Matching this growth has been an increase in Metro’s public securitisation volume. Is it likely that the company will continue bringing larger deals to market and to what extent is engagement with new investors necessary to facilitate greater volume?
Previously we have found the Australian market limited in its capacity and we wanted to increase the volume we could issue as well as diversify our investor base away from being purely domestic.
Our last transaction was A$750 million (US$556.1 million), issued in July 2021. This was targeted specifically at European investors. Around 44 per cent of investors that came into this deal were from offshore, with representation from Europe, the US, Japan, Singapore and New Zealand.
This allowed us to grow the deal significantly as all tranches were well oversubscribed given the offshore demand. This augurs well for bringing similar transactions in future. We have the framework to do a risk-retention compliant transaction every year and we will look to bring similar volume depending on our originations and investor demand.
Are foreign-currency tranches on the cards?
At the moment all the interest we have received has been in Australian dollars. If this changes and there is appetite for foreign-currency tranches, we will consider issuing them. This would also depend on the swap economics – but there is nothing to prevent us from looking at this.
Investors seem increasingly interested in gaining access to securitised assets other than residential mortgages. Does this match Metro’s experience?
We have seen a few nonmortgage ABS [asset-backed securities] deals this year that have been well received with very fine pricing. Spreads have been ratcheting in over the course of the year, which shows investors have appetite for asset classes other than residential mortgages.
This has been aided by the banks being out of the market for quite a while, which has created scarcity of supply. ABS transactions have filled some of the investor appetite for term issuance. Whether this continues into next year we will have to wait and see, but at the moment it seems very promising.
Metro has a green lending product. What is it, and could it result in green tranches in Metro securitisation transactions?
One of our warehouses includes a limit that provides subsidised green-loan funding to customers for the purchase of electric vehicles (EVs) and hybrids. At the moment, this book is relatively small – for a number of reasons, including low overall take up of EVs in Australia and lack of government incentives. We are also, for the time being, limiting our product offering to commercial-vehicle lending – and there are not as many green options for commercial EVs as there are for consumer EVs.
The combination of these factors has kept the book relatively small, but we want it to become a major component of our business going forward. We see all these factors changing over the course of the next few years and we expect a much bigger take up of green vehicles as well as government incentives to come into play.
We also expect we would have a much larger market for green loans if we looked at consumer rather than just commercial lending. This is something we are considering as another product line for our business.
Once the book is big enough we definitely will consider including green tranches in our term deals. We would potentially also look at setting up a specific warehouse for green vehicles. Increasing our footprint in the green-vehicle space is therefore a big part of our strategy going forward.

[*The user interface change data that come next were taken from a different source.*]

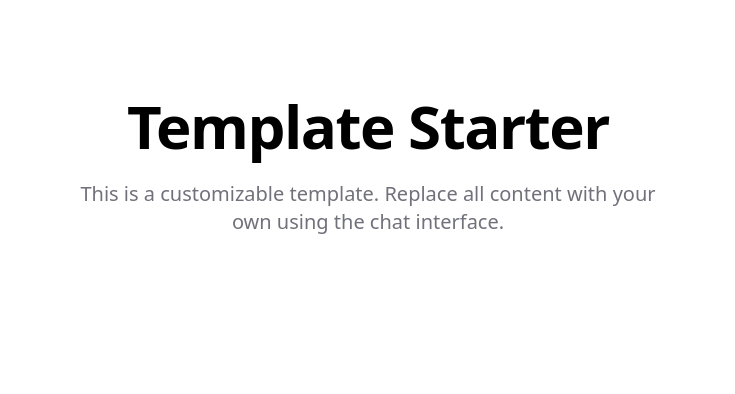
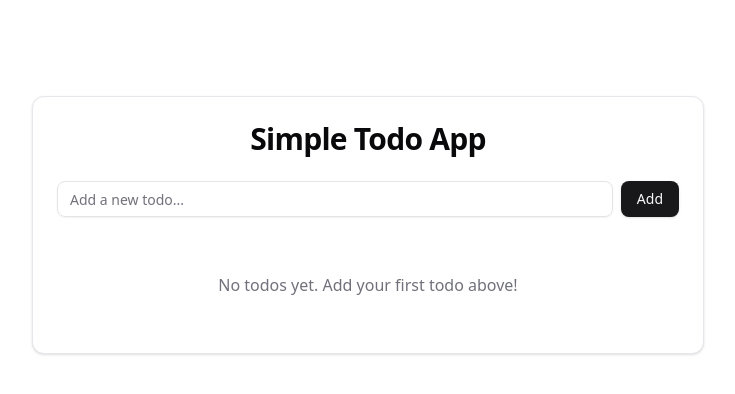
Before and after one commit to magnolia-AI/bootsushi-lPQJX, a Next.js app: page / in a window 1280 px wide. Shown: the top 394 px of the page, without its empty margins (272-1007 px from the left). Built offline with nearby package versions, Linux system fonts and the light colour scheme.

Commit message:
feat(todo): implement simple client-side todo app

```diff
--- a/app/page.tsx
+++ b/app/page.tsx
@@ -1,26 +1,111 @@
 'use client'
+
+import { useState } from 'react'
 import { Button } from '@/components/ui/button'
-import { Card, CardContent } from '@/components/ui/card'
-import { useToast } from "@/hooks/use-toast"
+import { Input } from '@/components/ui/input'
+import { Checkbox } from '@/components/ui/checkbox'
+import { Card, CardContent, CardHeader, CardTitle } from '@/components/ui/card'
 
-{/*
-  TEMPLATE PAGE: Home
-  This is a template home page.
-  Replace all content with content that suits the users request.
-*/}
+type Todo = {
+  id: string
+  text: string
+  completed: boolean
+}
+
 export default function Home() {
-  const { toast } = useToast()
+  const [todos, setTodos] = useState<Todo[]>([])
+  const [newTodo, setNewTodo] = useState('')
+
+  const addTodo = () => {
+    if (newTodo.trim() !== '') {
+      setTodos([
+        ...todos,
+        {
+          id: Date.now().toString(),
+          text: newTodo.trim(),
+          completed: false
+        }
+      ])
+      setNewTodo('')
+    }
+  }
+
+  const toggleTodo = (id: string) => {
+    setTodos(
+      todos.map(todo =>
+        todo.id === id ? { ...todo, completed: !todo.completed } : todo
+      )
+    )
+  }
+
+  const deleteTodo = (id: string) => {
+    setTodos(todos.filter(todo => todo.id !== id))
+  }
+
+  const handleKeyPress = (e: React.KeyboardEvent) => {
+    if (e.key === 'Enter') {
+      addTodo()
+    }
+  }
+
   return (
     <div className="min-h-full">
+      <section className="container mx-auto px-4 pt-24 pb-20">
+        <div className="max-w-2xl mx-auto">
+          <Card>
+            <CardHeader>
+              <CardTitle className="text-3xl font-bold text-center">Simple Todo App</CardTitle>
+            </CardHeader>
+            <CardContent>
+              <div className="flex gap-2 mb-6">
+                <Input
+                  type="text"
+                  placeholder="Add a new todo..."
+                  value={newTodo}
+                  onChange={(e) => setNewTodo(e.target.value)}
+                  onKeyPress={handleKeyPress}
+                  className="flex-1"
+                />
+                <Button onClick={addTodo}>Add</Button>
+              </div>
 
-      <section className="container mx-auto px-4 pt-24 pb-20">
-        <div className="max-w-[800px] mx-auto text-center">
-          <h1 className="text-5xl font-bold tracking-tight lg:text-6xl">
-            Template Starter
-          </h1>
-          <p className="mt-6 text-xl text-muted-foreground max-w-[600px] mx-auto">
-            This is a customizable template. Replace all content with your own using the chat interface.
-          </p>
+              {todos.length === 0 ? (
+                <p className="text-center text-muted-foreground py-8">
+                  No todos yet. Add your first todo above!
+                </p>
+              ) : (
+                <ul className="space-y-3">
+                  {todos.map((todo) => (
+                    <li
+                      key={todo.id}
+                      className="flex items-center gap-3 p-3 border rounded-lg hover:bg-muted transition-colors"
+                    >
+                      <Checkbox
+                        checked={todo.completed}
+                        onCheckedChange={() => toggleTodo(todo.id)}
+                      />
+                      <span className={`flex-1 ${todo.completed ? 'line-through text-muted-foreground' : ''}`}>
+                        {todo.text}
+                      </span>
+                      <Button
+                        variant="destructive"
+                        size="sm"
+                        onClick={() => deleteTodo(todo.id)}
+                      >
+                        Delete
+                      </Button>
+                    </li>
+                  ))}
+                </ul>
+              )}
+
+              {todos.length > 0 && (
+                <div className="mt-6 text-sm text-muted-foreground">
+                  {todos.filter(t => t.completed).length} of {todos.length} completed
+                </div>
+              )}
+            </CardContent>
+          </Card>
         </div>
       </section>
     </div>
--- /dev/null
+++ b/lib/drizzle/meta/_journal.json
@@ -0,0 +1 @@
+{"version":"7","dialect":"postgresql","entries":[]}
```
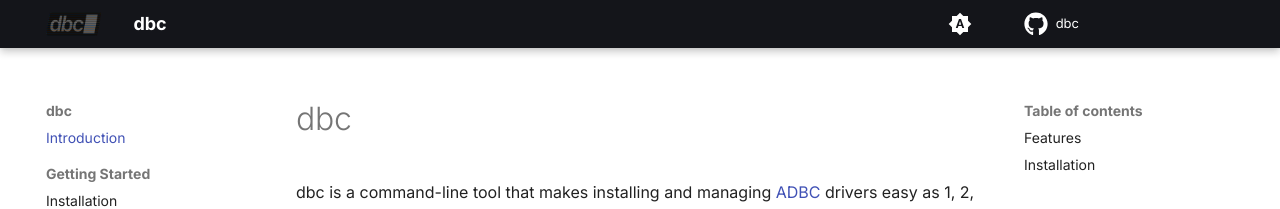
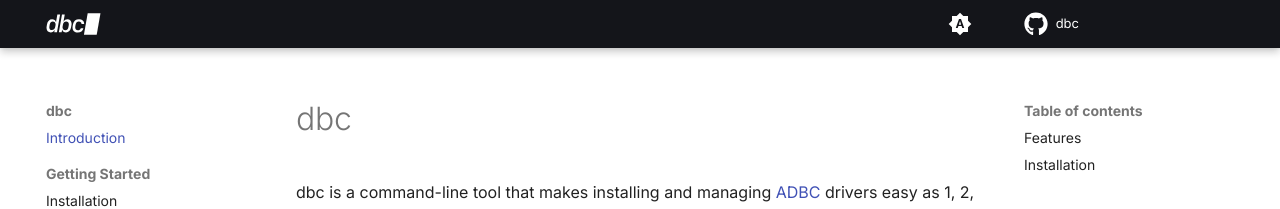
Before and after one commit to columnar-tech/dbc, an MkDocs documentation site: the page built from docs/index.md, in a window 1280 px wide. Shown: the top 209 px of the page. Built offline with MkDocs 1.6.1 and Material for MkDocs 9.7.7, drawn with Linux system fonts in a browser that asks for light colours; plug-ins that fetch from the network failed and are left out; comment, search, counter and statistics services are not loaded.

Commit message:
docs: improve appearance of logo in header and menu (#69)
This replaces the dbc logo with a simple white-on-transparent SVG logo
that looks better in the heading and left menu. This also hides the
unstyled `dbc` text in the heading and menu and replaces it with the SVG
logo in situations where the logo isn't already visible.

```diff
--- a/docs/stylesheets/extra.css
+++ b/docs/stylesheets/extra.css
@@ -2,3 +2,24 @@
   --md-default-bg-color: rgb(33, 33, 33);
   --md-code-bg-color: rgb(45, 45, 45);
 }
+/* Hide the site name in the header... */
+.md-header__title .md-header__topic:first-of-type {
+  display: none !important;
+}
+/* ...and show the dbc logo instead when it's not already shown */
+@media screen and (max-width: 76.1875em) {
+  .md-nav--primary .md-nav__title {
+    color: transparent !important;
+    height: 4rem !important;
+  }
+  .md-header__title .md-header__ellipsis::before {
+    content: "";
+    display: inline-block;
+    width: 61px;
+    height: 26px;
+    background: url("../assets/dbc_logo_white_static.svg") no-repeat center;
+    background-size: contain;
+    background-repeat: no-repeat;
+    vertical-align: middle;
+  }
+}
--- a/mkdocs.yml
+++ b/mkdocs.yml
@@ -40,7 +40,7 @@
       - dbc.toml: reference/dbc.toml.md
 theme:
   name: material
-  logo: assets/dbc_logo_static.png
+  logo: assets/dbc_logo_white_static.svg
   favicon: assets/favicon.ico
   font:
     text: Inter
```
Also changed, not shown: docs/assets/dbc_logo_black_on_white_static.svg (added), docs/assets/dbc_logo_white_static.svg (added).
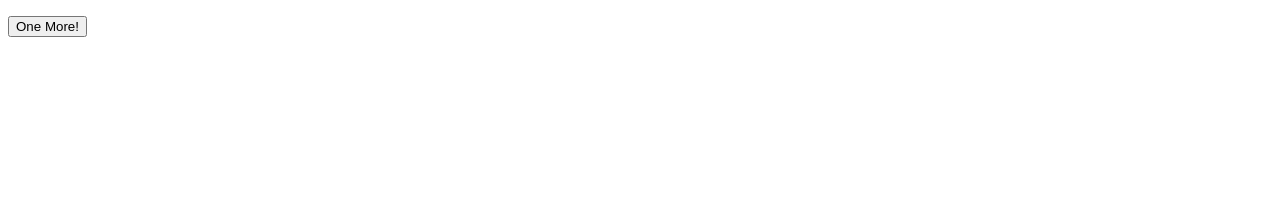
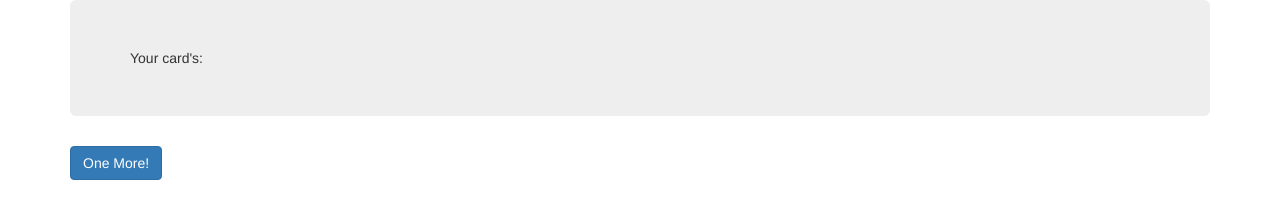
Before and after one commit to Integra-Tech/blackjack, a plain HTML site: page index.html in a window 1280 px wide. Drawn offline with nearby package versions, Linux system fonts and the light colour scheme.

Commit message:
inserindo as cartas no Deck uhuu

```diff
--- a/index.html
+++ b/index.html
@@ -1,15 +1,25 @@
 <!DOCTYPE html>
 <html lang="en">
+
 <head>
     <meta charset="UTF-8">
     <meta name="viewport" content="width=device-width, initial-scale=1.0">
     <meta http-equiv="X-UA-Compatible" content="ie=edge">
     <title>Black Jack</title>
+    <link rel="stylesheet" href="https://maxcdn.bootstrapcdn.com/bootstrap/3.3.7/css/bootstrap.min.css">
+    <script src="https://ajax.googleapis.com/ajax/libs/jquery/3.3.1/jquery.min.js"></script>
+    <script src="https://maxcdn.bootstrapcdn.com/bootstrap/3.3.7/js/bootstrap.min.js"></script>
     <script src="index.js"></script>
 </head>
+
 <body>
-    <ul id="Deck"></ul>
-    <button onclick="getOneMore()">One More!</button>
+    <div class="container">
+        <ul class="jumbotron " id="Deck">Your card's:</ul>
+    </div>
+    <div class="container">
+        <button type="button" class="btn btn-primary btn-md" onclick="getOneMore()">One More!</button>
+    </div>
 
 </body>
+
 </html>
--- a/index.js
+++ b/index.js
@@ -10,7 +10,8 @@
     'ten',
     'Joker',
     'Queen',
-    'King'];
+    'King'
+];
 
 const suits = ['Spades', 'Hearts', 'Diamonds', 'Clubs'];
 
@@ -24,10 +25,10 @@
 
     deck.push(sortedCard);
     console.log(deck, sortedCard);
-    showDeck(deck);
+    //oh fuck undefined.... why why why
+    index = deck.length - 1;
+    showDeck(deck, index);
 
-    //oh fuck undefined.... why why why
-    index = deck.length-1;
 }
 
 function showDeck(deck, index) {
```
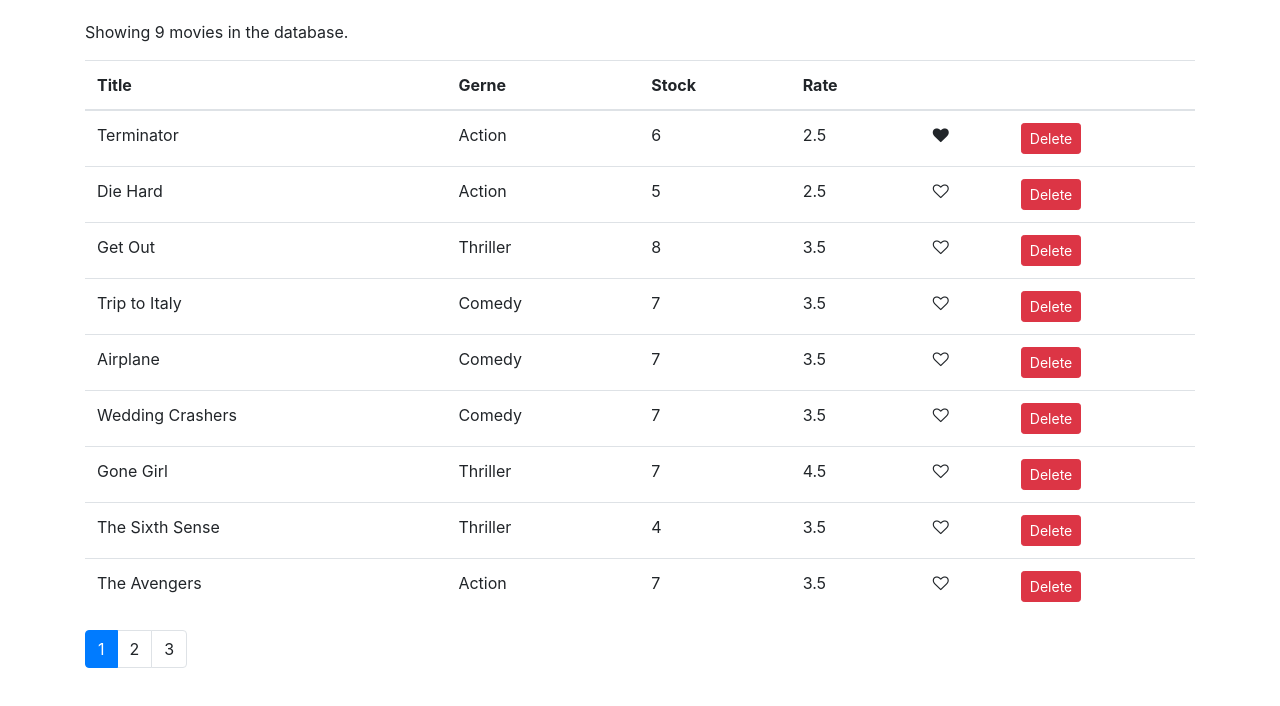
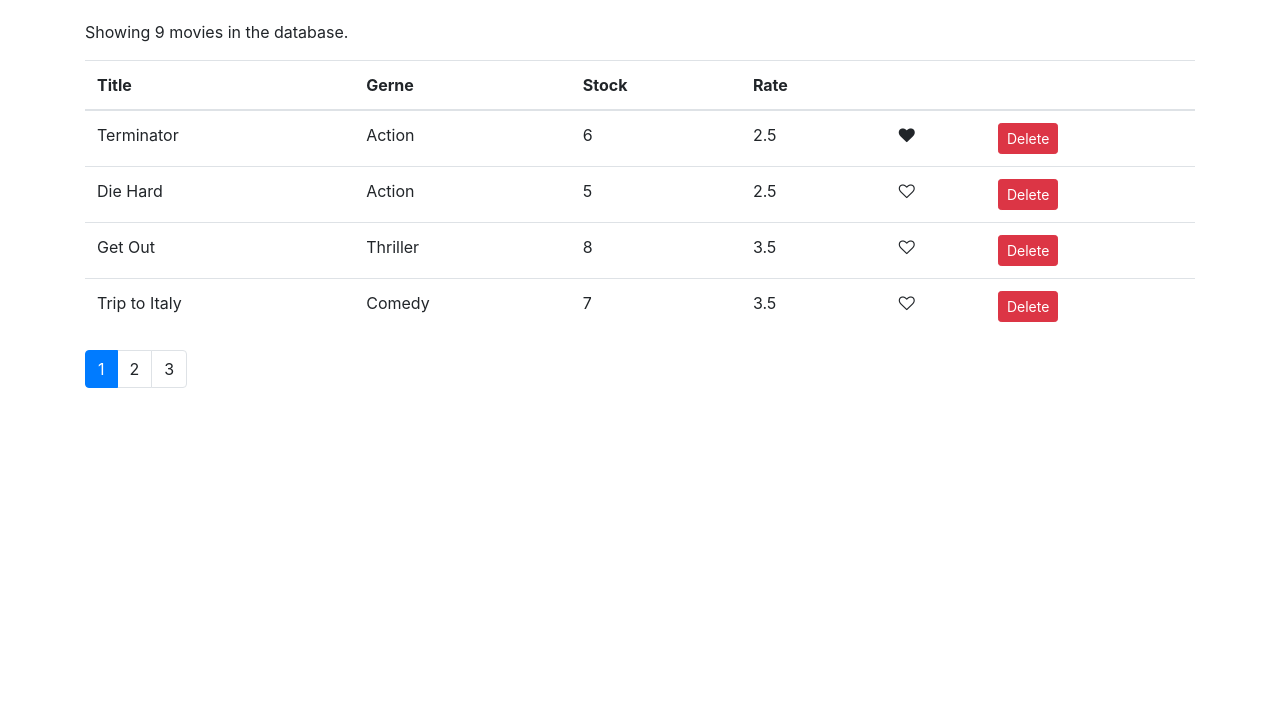
Before and after one commit to darecallad/React-Vidly-exercise, a React (Create React App) app: page / in a window 1280 px wide. Shown: the top 706 px of the page. Built offline with nearby package versions, Linux system fonts and the light colour scheme.

Commit message:
Pagination Data

```diff
--- a/src/components/movies.jsx
+++ b/src/components/movies.jsx
@@ -2,6 +2,8 @@ import React, { Component } from "react";
 import { getMovies } from "../services/fakeMovieService";
 import Like from "../components/like";
 import Pagination from "./pagination";
+import { paginate } from "../utilis/paginate";
+
 class Movies extends Component {
   state = { movies: getMovies(), pageSize: 4, currentPage: 1 };
 
@@ -24,8 +26,11 @@ class Movies extends Component {
 
   render() {
     const { length: count } = this.state.movies;
-    const { pageSize, currentPage } = this.state;
+    const { pageSize, currentPage, movies: allMovies } = this.state;
+
     if (count === 0) return <p>There are no movies in the database.</p>;
+
+    const movies = paginate(allMovies, currentPage, pageSize);
     return (
       <React.Fragment>
         <p>Showing {count} movies in the database.</p>
@@ -41,7 +46,7 @@ class Movies extends Component {
             </tr>
           </thead>
           <tbody>
-            {this.state.movies.map((movie) => (
+            {movies.map((movie) => (
               <tr key={movie._id}>
                 <td>{movie.title}</td>
                 <td>{movie.genre.name}</td>
--- /dev/null
+++ b/src/utilis/paginate.js
@@ -0,0 +1,8 @@
+import _ from "lodash";
+
+export function paginate(items, pageNumber, pageSize) {
+  const startIndex = (pageNumber - 1) * pageSize;
+  return _(items).slice(startIndex).take(pageSize).value();
+
+  //   _.slice(items, startIndex);
+}
```
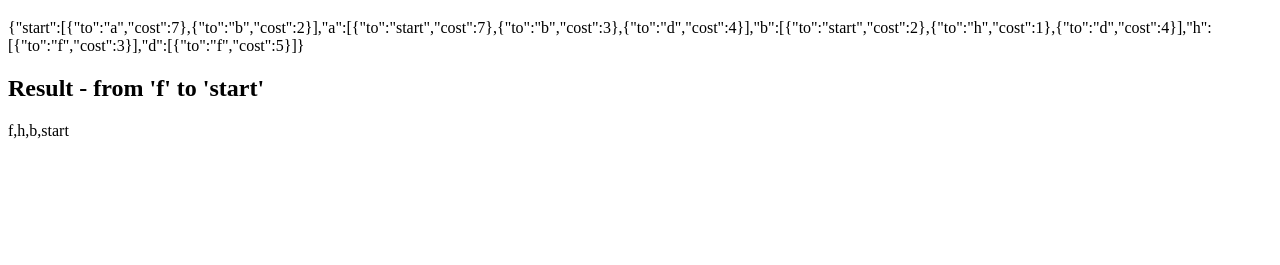
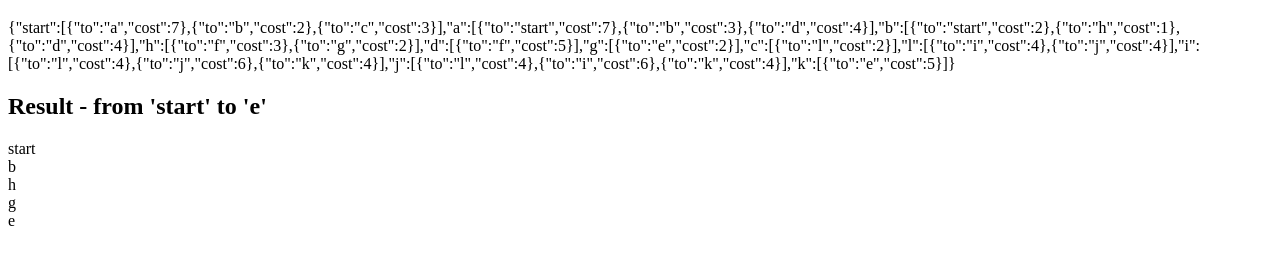
Before and after one commit to warlockxins/dijkstra, a plain HTML site: page src/demo.html in a window 1280 px wide. Shown: the part 61-326 px from the top of the page. Drawn offline with Linux system fonts and the light colour scheme.

Commit message:
more complete test

```diff
--- a/src/demo.html
+++ b/src/demo.html
@@ -13,7 +13,7 @@
     <div id='graph'>
     </div>
 
-    <h2>Result - from 'f' to 'start'</h2>
+    <h2>Result - from 'start' to 'e'</h2>
     <div id='result'></div>
 </body>
 
--- a/src/dijkstra/dijkstra.js
+++ b/src/dijkstra/dijkstra.js
@@ -1,3 +1,10 @@
+class PathTableItem {
+  constructor(cost, from) {
+    this.cost = cost;
+    this.from = from;
+  }
+}
+
 class PathPlanner {
   constructor(vertexes, edges) {
     this.vertexes = vertexes;
@@ -10,16 +17,14 @@ class PathPlanner {
   /**
    *
    * @param {string} from vertex key
-   *
-   * @returns {key:{number, from}}
    */
-  createInitialTable(from) {
-    return this.vertexes.reduce((accumulator, item) => {
-      accumulator[item] = item === from ?
-        { cost: 0, from: undefined }
-        : { cost: Number.POSITIVE_INFINITY, from: undefined };
-      return accumulator;
-    }, {});
+  resetPathTable(from) {
+    this.vertexes.forEach((item) => {
+      this.pathTable[item] =
+        item === from ?
+          new PathTableItem(0, undefined)
+          : new PathTableItem(Number.POSITIVE_INFINITY, undefined)
+    });
   }
 
   /**
@@ -27,7 +32,7 @@ class PathPlanner {
    */
   calculateNeighboursDistance(currentNode) {
     const neighbours = this.edges[currentNode];
-    if (!neighbours || neighbours.length == 0) {
+    if (!neighbours || neighbours.length === 0) {
       return;
     }
 
@@ -58,6 +63,8 @@ class PathPlanner {
           smallest = item.cost;
           cheapCostKey = vertexKey;
         }
+      } else {
+        console.log('already visited', vertexKey);
       }
     });
 
@@ -65,7 +72,7 @@ class PathPlanner {
   }
 
   removeUnvisited(vertexKey) {
-    var index = this.unvisited.indexOf(vertexKey);
+    const index = this.unvisited.indexOf(vertexKey);
     if (index != -1) {
       this.unvisited.splice(index, 1);
     }
@@ -73,51 +80,33 @@ class PathPlanner {
 
   extractPath(to) {
     let currentNode = to;
-    let maxSteps = 10;
     const path = [];
 
     while (currentNode) {
-      maxSteps--;
-      if (maxSteps == 0) {
-        return path;
-      }
       path.push(currentNode);
+      currentNode = this.pathTable[currentNode].from;
+    }
 
-      let item = this.pathTable[currentNode];
-      currentNode = item.from;
-    }
-    return path;
+    return path.reverse();
   }
 
   execute(from, to) {
-    let safetyCounter = 0;
-    this.pathTable = this.createInitialTable(from);
+    this.resetPathTable(from);
+    let currentNode = from;
+    this.unvisited.push(from);
 
-    let currentNode = from;
-    let searching = true;
-    let found = false;
+    while (currentNode) {
+      if (currentNode === to) {
+        return this.extractPath(to);
+      }
 
-    while (searching && safetyCounter < 20) {
-      safetyCounter++;
-      if (currentNode === undefined) {
-        searching = false;
-      }
-      else if (currentNode === to) {
-        found = true;
-        searching = false;
-      } else {
-        this.calculateNeighboursDistance(currentNode);
+      this.calculateNeighboursDistance(currentNode);
 
-        this.visited.push(currentNode);
-        this.removeUnvisited(currentNode);
-        currentNode = this.pickNextVertexKey();
-      }
+      this.visited.push(currentNode);
+      this.removeUnvisited(currentNode);
+      currentNode = this.pickNextVertexKey();
     }
-    console.log('safety counter - ', safetyCounter);
 
-    if (found) {
-      return this.extractPath(to);
-    }
     return [];
   }
 }
--- a/src/index.js
+++ b/src/index.js
@@ -1,11 +1,11 @@
 function doPath() {
     console.time('--- Path find');
     const planner = new PathPlanner(in_vertexes, in_edgeCosts);
-    const result = planner.execute('start', 'f')
+    const result = planner.execute('start', 'e')
     console.timeEnd('--- Path find');
 
     document.getElementById('graph').innerHTML = JSON.stringify(in_edgeCosts);
 
     console.log('shortest path', result);
-    document.getElementById('result').innerHTML = result;
+    document.getElementById('result').innerHTML = result.join('<br>');
 }
--- a/src/indices.js
+++ b/src/indices.js
@@ -5,13 +5,20 @@ var in_vertexes = [
   'c',
   'd',
   'h',
-  'f'
+  'f',
+  'e',
+  'g',
+  'i',
+  'j',
+  'k',
+  'l'
 ];
 
 var in_edgeCosts = {
   'start': [
     { to: 'a', cost: 7 },
     { to: 'b', cost: 2 },
+    { to: 'c', cost: 3 }
   ],
   'a': [
     { to: 'start', cost: 7 },
@@ -25,8 +32,33 @@ var in_edgeCosts = {
   ],
   h: [
     { to: 'f', cost: 3 },
+    { to: 'g', cost: 2 }
   ],
   d: [
     { to: 'f', cost: 5 }
+  ],
+  g: [
+    { to: 'e', cost: 2 }
+  ],
+  // right branch
+  c: [
+    { to: 'l', cost: 2 }
+  ],
+  l: [
+    { to: 'i', cost: 4 },
+    { to: 'j', cost: 4 }
+  ],
+  i: [
+    { to: 'l', cost: 4 },
+    { to: 'j', cost: 6 },
+    { to: 'k', cost: 4 }
+  ],
+  j: [
+    { to: 'l', cost: 4 },
+    { to: 'i', cost: 6 },
+    { to: 'k', cost: 4 }
+  ],
+  k: [
+    { to: 'e', cost: 5 }
   ]
 }
```
Also changed, not shown: 1 other file.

nonbank Yearbook 2021
KangaNews's sixth annual guide to the business and funding trends in Australia's nonbank financial-institution sector.